**Required work**. If a line of the records contains the word "html", list it.

─── Record set ───

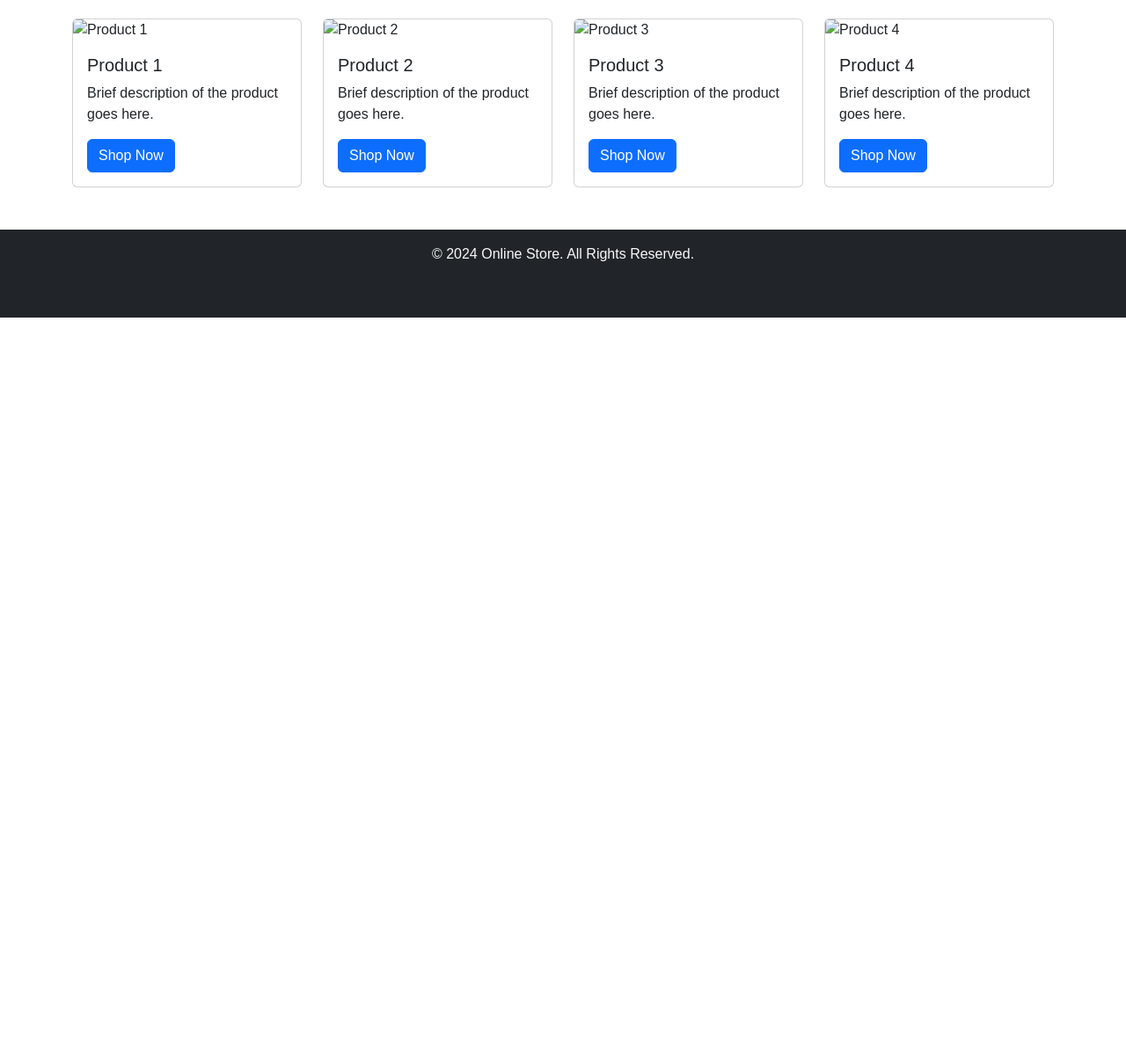
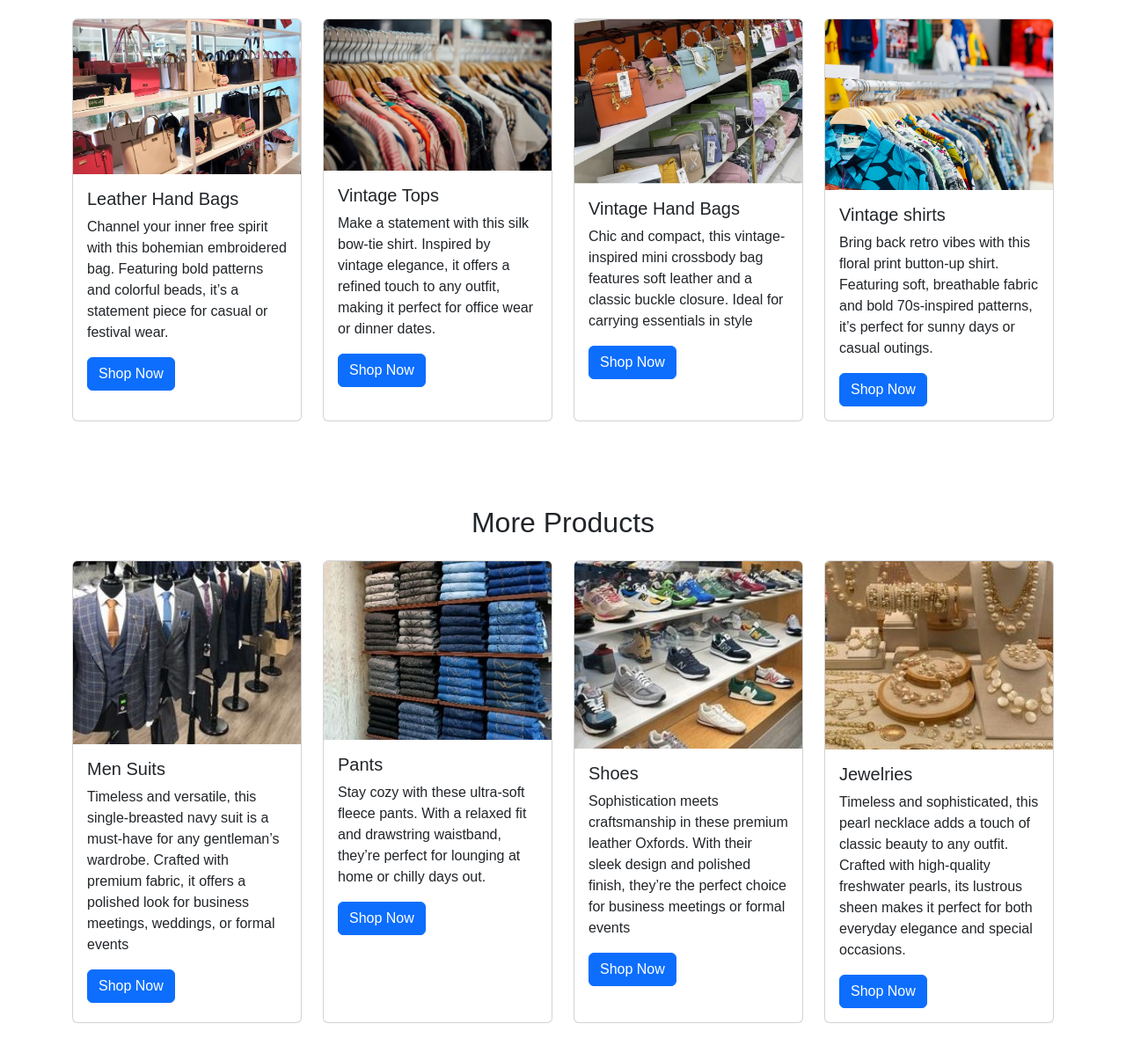
Before and after one commit to Vazkido/Bootstrap2, a plain HTML site: page index.html in a window 1280 px wide. Shown: the part 443-1640 px from the top of the page at 88% size. Before the commit the page ends 804 px from the top, so only its background shows below. Drawn offline with nearby package versions, Linux system fonts and the light colour scheme.

Commit message:
little changes

```diff
--- a/index.html
+++ b/index.html
@@ -1,24 +1,33 @@
 <!DOCTYPE html>
 <html lang="en">
   <head>
-  <meta charset="UTF-8">
-  <meta name="viewport" content="width=device-width, initial-scale=1.0">
-  <title>Responsive Store</title>
+    <meta charset="UTF-8" />
+    <meta name="viewport" content="width=device-width, initial-scale=1.0" />
+    <title>Big Val's Store</title>
     <!-- Bootstrap CSS -->
-  <link href="https://cdn.jsdelivr.net/npm/bootstrap@5.3.0-alpha1/dist/css/bootstrap.min.css" rel="stylesheet">
+    <link
+      href="https://cdn.jsdelivr.net/npm/bootstrap@5.3.0-alpha1/dist/css/bootstrap.min.css"
+      rel="stylesheet"
+    />
     <!-- Custom CSS -->
-  <link rel="stylesheet" href="./sytle.css">
+    <link rel="stylesheet" href="./sytle.css" />
   </head>
   <body>
     <!-- Header Section -->
     <header class="bg-dark text-light py-3">
       <div class="container d-flex justify-content-between align-items-center">
-      <h1 class="logo">Online Store</h1>
+        <h1 class="logo">Big Val's Store</h1>
         <nav>
           <ul class="nav">
-          <li class="nav-item"><a href="#products" class="nav-link text-light">Products</a></li>
-          <li class="nav-item"><a href="#about" class="nav-link text-light">About</a></li>
-          <li class="nav-item"><a href="#contact" class="nav-link text-light">Contact</a></li>
+            <li class="nav-item">
+              <a href="#products" class="nav-link text-light">Products</a>
+            </li>
+            <li class="nav-item">
+              <a href="#about" class="nav-link text-light">About</a>
+            </li>
+            <li class="nav-item">
+              <a href="#contact" class="nav-link text-light">Contact</a>
+            </li>
           </ul>
         </nav>
       </div>
@@ -28,7 +37,9 @@
     <section class="hero bg-primary text-light text-center py-5">
       <div class="container">
         <h2 class="display-4">Discover Amazing Products</h2>
-      <p class="lead">Shop the best deals on top-quality items, available now!</p>
+        <p class="lead">
+          Shop the best deals on top-quality items, available now!
+        </p>
         <a href="#products" class="btn btn-light btn-lg">Shop Now</a>
       </div>
     </section>
@@ -41,10 +52,18 @@
           <!-- Product 1 -->
           <div class="col-md-3 col-sm-6">
             <div class="card h-100">
-            <img src="product1.jpg" class="card-img-top" alt="Product 1">
+              <img
+                src="./img/bags 2.jpg"
+                class="card-img-top"
+                alt="Product 1"
+              />
               <div class="card-body">
-              <h5 class="card-title">Product 1</h5>
-              <p class="card-text">Brief description of the product goes here.</p>
+                <h5 class="card-title">Leather Hand Bags</h5>
+                <p class="card-text">
+                  Channel your inner free spirit with this bohemian embroidered
+                  bag. Featuring bold patterns and colorful beads, it’s a
+                  statement piece for casual or festival wear.
+                </p>
                 <a href="#" class="btn btn-primary">Shop Now</a>
               </div>
             </div>
@@ -52,10 +71,14 @@
           <!-- Product 2 -->
           <div class="col-md-3 col-sm-6">
             <div class="card h-100">
-            <img src="product2.jpg" class="card-img-top" alt="Product 2">
+              <img src="./img/Hero.jpg" class="card-img-top" alt="Product 2" />
               <div class="card-body">
-              <h5 class="card-title">Product 2</h5>
-              <p class="card-text">Brief description of the product goes here.</p>
+                <h5 class="card-title">Vintage Tops</h5>
+                <p class="card-text">
+                  Make a statement with this silk bow-tie shirt. Inspired by
+                  vintage elegance, it offers a refined touch to any outfit,
+                  making it perfect for office wear or dinner dates.
+                </p>
                 <a href="#" class="btn btn-primary">Shop Now</a>
               </div>
             </div>
@@ -63,10 +86,18 @@
           <!-- Product 3 -->
           <div class="col-md-3 col-sm-6">
             <div class="card h-100">
-            <img src="product3.jpg" class="card-img-top" alt="Product 3">
+              <img
+                src="../Bootstrap2/img/BAGS.jpg"
+                class="card-img-top"
+                alt="Product 3"
+              />
               <div class="card-body">
-              <h5 class="card-title">Product 3</h5>
-              <p class="card-text">Brief description of the product goes here.</p>
+                <h5 class="card-title">Vintage Hand Bags</h5>
+                <p class="card-text">
+                  Chic and compact, this vintage-inspired mini crossbody bag
+                  features soft leather and a classic buckle closure. Ideal for
+                  carrying essentials in style
+                </p>
                 <a href="#" class="btn btn-primary">Shop Now</a>
               </div>
             </div>
@@ -74,10 +105,96 @@
           <!-- Product 4 -->
           <div class="col-md-3 col-sm-6">
             <div class="card h-100">
-            <img src="product4.jpg" class="card-img-top" alt="Product 4">
+              <img
+                src="./img/product 1.jpg"
+                class="card-img-top"
+                alt="Product 4"
+              />
               <div class="card-body">
-              <h5 class="card-title">Product 4</h5>
-              <p class="card-text">Brief description of the product goes here.</p>
+                <h5 class="card-title">Vintage shirts</h5>
+                <p class="card-text">
+                  Bring back retro vibes with this floral print button-up shirt.
+                  Featuring soft, breathable fabric and bold 70s-inspired
+                  patterns, it’s perfect for sunny days or casual outings.
+                </p>
+                <a href="#" class="btn btn-primary">Shop Now</a>
+              </div>
+            </div>
+          </div>
+        </div>
+      </div>
+    </section>
+
+    <section id="products" class="py-5">
+      <div class="container">
+        <h2 class="text-center mb-4">More Products</h2>
+        <div class="row g-4">
+          <!-- Product 1 -->
+          <div class="col-md-3 col-sm-6">
+            <div class="card h-100">
+              <img
+                src="./img/Men suits.jpg"
+                class="card-img-top"
+                alt="Product 1"
+              />
+              <div class="card-body">
+                <h5 class="card-title">Men Suits</h5>
+                <p class="card-text">
+                  Timeless and versatile, this single-breasted navy suit is a
+                  must-have for any gentleman’s wardrobe. Crafted with premium
+                  fabric, it offers a polished look for business meetings,
+                  weddings, or formal events
+                </p>
+                <a href="#" class="btn btn-primary">Shop Now</a>
+              </div>
+            </div>
+          </div>
+          <!-- Product 2 -->
+          <div class="col-md-3 col-sm-6">
+            <div class="card h-100">
+              <img src="./img/Pants.jpg" class="card-img-top" alt="Product 2" />
+              <div class="card-body">
+                <h5 class="card-title">Pants</h5>
+                <p class="card-text">
+                  Stay cozy with these ultra-soft fleece pants. With a relaxed
+                  fit and drawstring waistband, they’re perfect for lounging at
+                  home or chilly days out.
+                </p>
+                <a href="#" class="btn btn-primary">Shop Now</a>
+              </div>
+            </div>
+          </div>
+          <!-- Product 3 -->
+          <div class="col-md-3 col-sm-6">
+            <div class="card h-100">
+              <img src="./img/shoes.jpg" class="card-img-top" alt="Product 3" />
+              <div class="card-body">
+                <h5 class="card-title">Shoes</h5>
+                <p class="card-text">
+                  Sophistication meets craftsmanship in these premium leather
+                  Oxfords. With their sleek design and polished finish, they’re
+                  the perfect choice for business meetings or formal events
+                </p>
+                <a href="#" class="btn btn-primary">Shop Now</a>
+              </div>
+            </div>
+          </div>
+          <!-- Product 4 -->
+          <div class="col-md-3 col-sm-6">
+            <div class="card h-100">
+              <img
+                src="./img/jewelry.jpg"
+                class="card-img-top"
+                alt="Product 4"
+              />
+              <div class="card-body">
+                <h5 class="card-title">Jewelries</h5>
+                <p class="card-text">
+                  Timeless and sophisticated, this pearl necklace adds a touch
+                  of classic beauty to any outfit. Crafted with high-quality
+                  freshwater pearls, its lustrous sheen makes it perfect for
+                  both everyday elegance and special occasions.
+                </p>
                 <a href="#" class="btn btn-primary">Shop Now</a>
               </div>
             </div>
```
Also changed, not shown: img/BAGS.jpg (added), img/Hero.jpg (added), img/Men suits.jpg (added), img/Pants.jpg (added), img/bags 2.jpg (added), img/jewelry.jpg (added), img/product 1.jpg (added), img/shoes.jpg (added). Lines whose indentation alone changed are shown as unchanged.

───

**Result below**.
Before and after one commit to Vazkido/Bootstrap2, a plain HTML site: page index.html in a window 1280 px wide. Shown: the part 443-1640 px from the top of the page at 88% size. Before the commit the page ends 804 px from the top, so only its background shows below. Drawn offline with nearby package versions, Linux system fonts and the light colour scheme.
--- a/index.html
+++ b/index.html
 <!DOCTYPE html>
 <html lang="en">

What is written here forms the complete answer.